> **ASSIGNMENT**
Below are some records; state how many of their lines contain the word "jfpmain", and add nothing.

*** Opening of EXERCISE MATERIAL ***

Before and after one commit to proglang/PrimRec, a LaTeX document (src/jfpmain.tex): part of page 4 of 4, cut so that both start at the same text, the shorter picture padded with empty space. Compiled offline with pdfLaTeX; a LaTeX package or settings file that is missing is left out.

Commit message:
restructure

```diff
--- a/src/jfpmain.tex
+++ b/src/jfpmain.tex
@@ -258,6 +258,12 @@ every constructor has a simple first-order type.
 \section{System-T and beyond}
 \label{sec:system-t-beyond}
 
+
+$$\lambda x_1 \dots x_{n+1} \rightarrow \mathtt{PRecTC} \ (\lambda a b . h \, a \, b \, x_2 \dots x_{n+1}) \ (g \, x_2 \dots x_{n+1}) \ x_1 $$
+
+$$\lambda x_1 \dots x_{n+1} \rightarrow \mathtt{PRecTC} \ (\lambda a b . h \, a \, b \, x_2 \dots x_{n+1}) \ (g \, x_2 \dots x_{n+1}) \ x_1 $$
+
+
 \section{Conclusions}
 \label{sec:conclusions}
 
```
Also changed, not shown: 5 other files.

*** Close of EXERCISE MATERIAL ***
*** Opening of EXERCISE MATERIAL ***

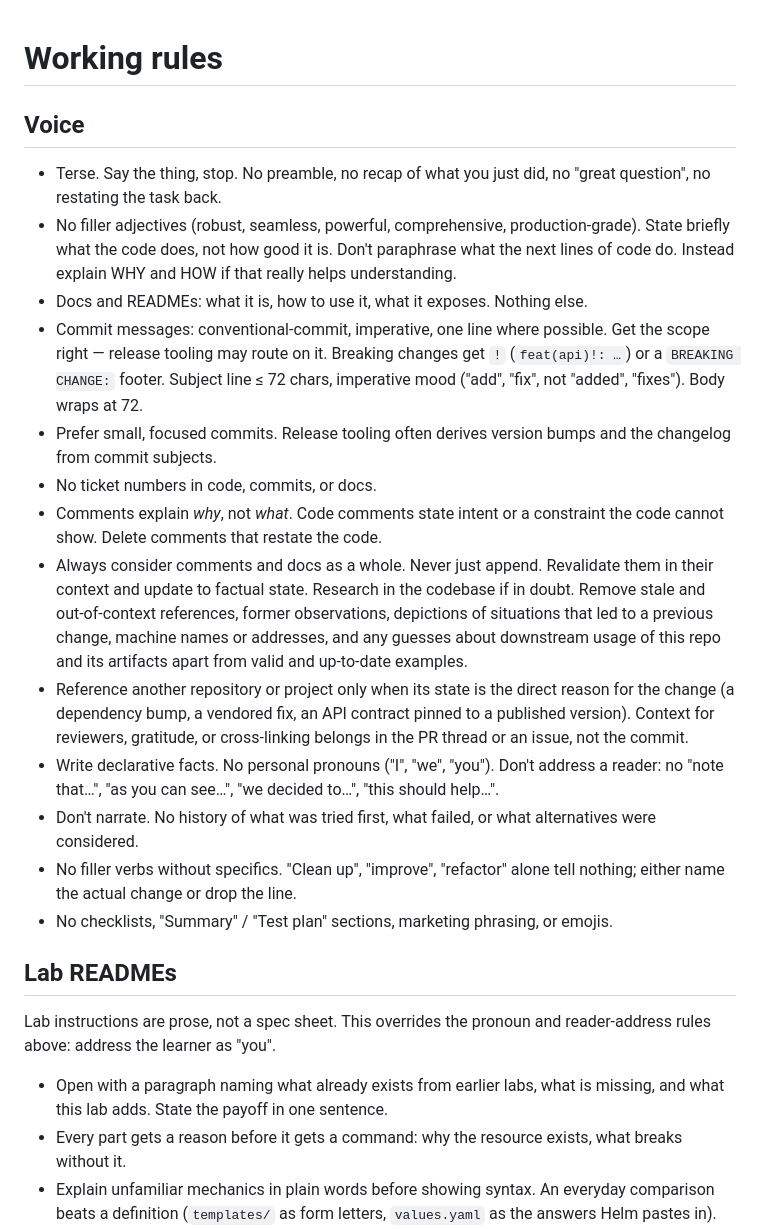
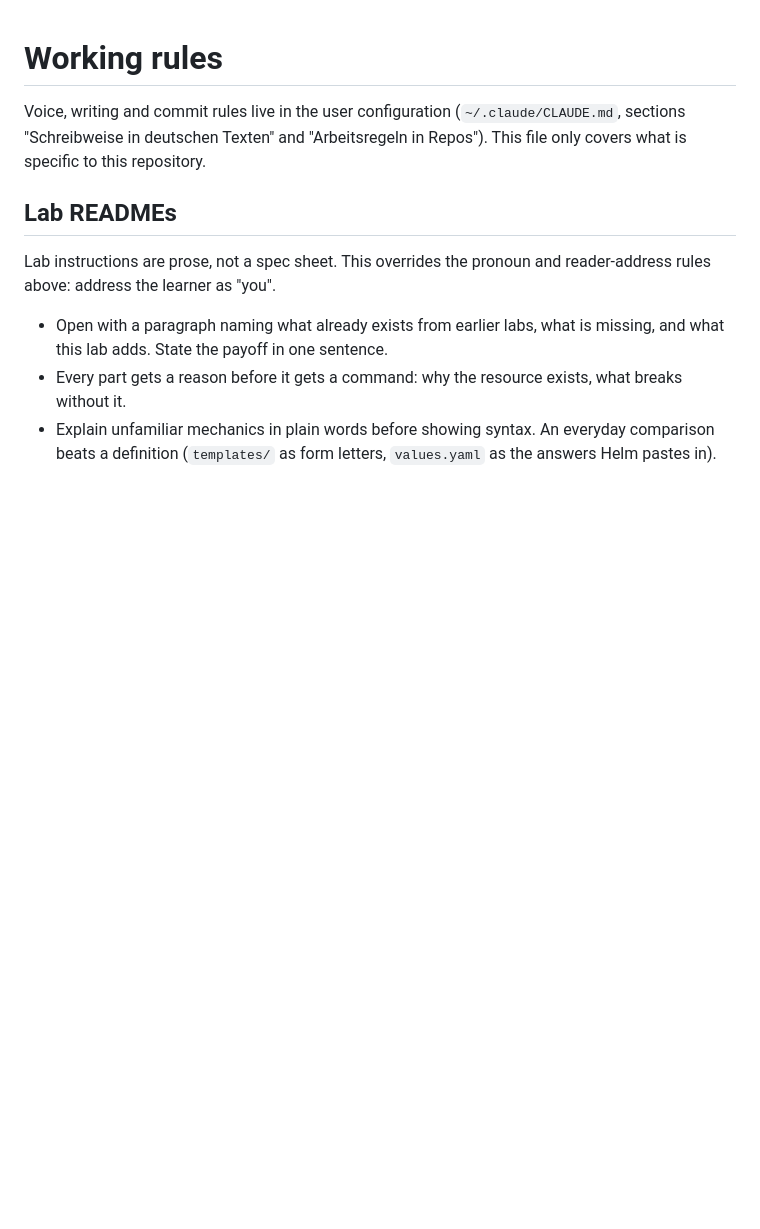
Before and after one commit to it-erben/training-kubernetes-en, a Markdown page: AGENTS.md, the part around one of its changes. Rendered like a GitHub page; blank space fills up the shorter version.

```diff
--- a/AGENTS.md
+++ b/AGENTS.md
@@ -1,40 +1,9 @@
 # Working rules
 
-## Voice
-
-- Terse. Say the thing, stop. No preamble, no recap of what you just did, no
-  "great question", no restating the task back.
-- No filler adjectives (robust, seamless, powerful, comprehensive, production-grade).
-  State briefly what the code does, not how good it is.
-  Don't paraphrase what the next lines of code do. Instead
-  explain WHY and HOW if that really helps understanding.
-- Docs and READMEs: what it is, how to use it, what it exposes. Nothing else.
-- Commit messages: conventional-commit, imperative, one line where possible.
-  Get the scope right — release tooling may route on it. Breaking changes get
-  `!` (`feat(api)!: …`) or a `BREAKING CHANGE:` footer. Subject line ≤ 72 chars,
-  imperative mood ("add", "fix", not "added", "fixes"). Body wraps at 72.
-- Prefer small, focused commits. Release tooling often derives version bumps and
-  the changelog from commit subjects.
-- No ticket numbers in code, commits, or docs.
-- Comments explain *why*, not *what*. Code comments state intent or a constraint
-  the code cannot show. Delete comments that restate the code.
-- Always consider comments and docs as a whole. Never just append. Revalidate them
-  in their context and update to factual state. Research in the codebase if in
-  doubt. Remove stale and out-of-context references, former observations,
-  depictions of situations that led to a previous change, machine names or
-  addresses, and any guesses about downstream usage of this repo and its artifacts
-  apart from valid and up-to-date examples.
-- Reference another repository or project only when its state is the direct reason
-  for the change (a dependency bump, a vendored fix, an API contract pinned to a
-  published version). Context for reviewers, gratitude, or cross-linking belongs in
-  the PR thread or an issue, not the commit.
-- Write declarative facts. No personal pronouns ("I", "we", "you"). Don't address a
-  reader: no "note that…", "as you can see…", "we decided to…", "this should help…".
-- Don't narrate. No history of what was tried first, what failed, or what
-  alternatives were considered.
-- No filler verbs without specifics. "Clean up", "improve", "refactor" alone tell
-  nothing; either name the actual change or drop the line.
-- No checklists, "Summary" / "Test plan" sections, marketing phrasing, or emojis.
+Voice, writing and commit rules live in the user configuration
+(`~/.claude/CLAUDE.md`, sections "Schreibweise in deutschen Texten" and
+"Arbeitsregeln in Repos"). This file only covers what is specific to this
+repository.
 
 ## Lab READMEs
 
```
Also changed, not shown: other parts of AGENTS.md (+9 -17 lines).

*** Close of EXERCISE MATERIAL ***
*** Opening of EXERCISE MATERIAL ***

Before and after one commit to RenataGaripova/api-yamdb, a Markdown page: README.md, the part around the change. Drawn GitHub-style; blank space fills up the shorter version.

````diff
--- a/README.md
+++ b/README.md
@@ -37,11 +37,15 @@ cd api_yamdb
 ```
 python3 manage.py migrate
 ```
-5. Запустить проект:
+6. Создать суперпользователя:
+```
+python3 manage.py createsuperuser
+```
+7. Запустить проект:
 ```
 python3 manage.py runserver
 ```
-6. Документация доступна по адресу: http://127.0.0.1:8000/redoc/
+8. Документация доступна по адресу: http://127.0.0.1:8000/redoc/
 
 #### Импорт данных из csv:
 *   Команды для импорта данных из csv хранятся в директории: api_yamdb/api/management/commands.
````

*** Close of EXERCISE MATERIAL ***

> **RESPONSE AREA**
3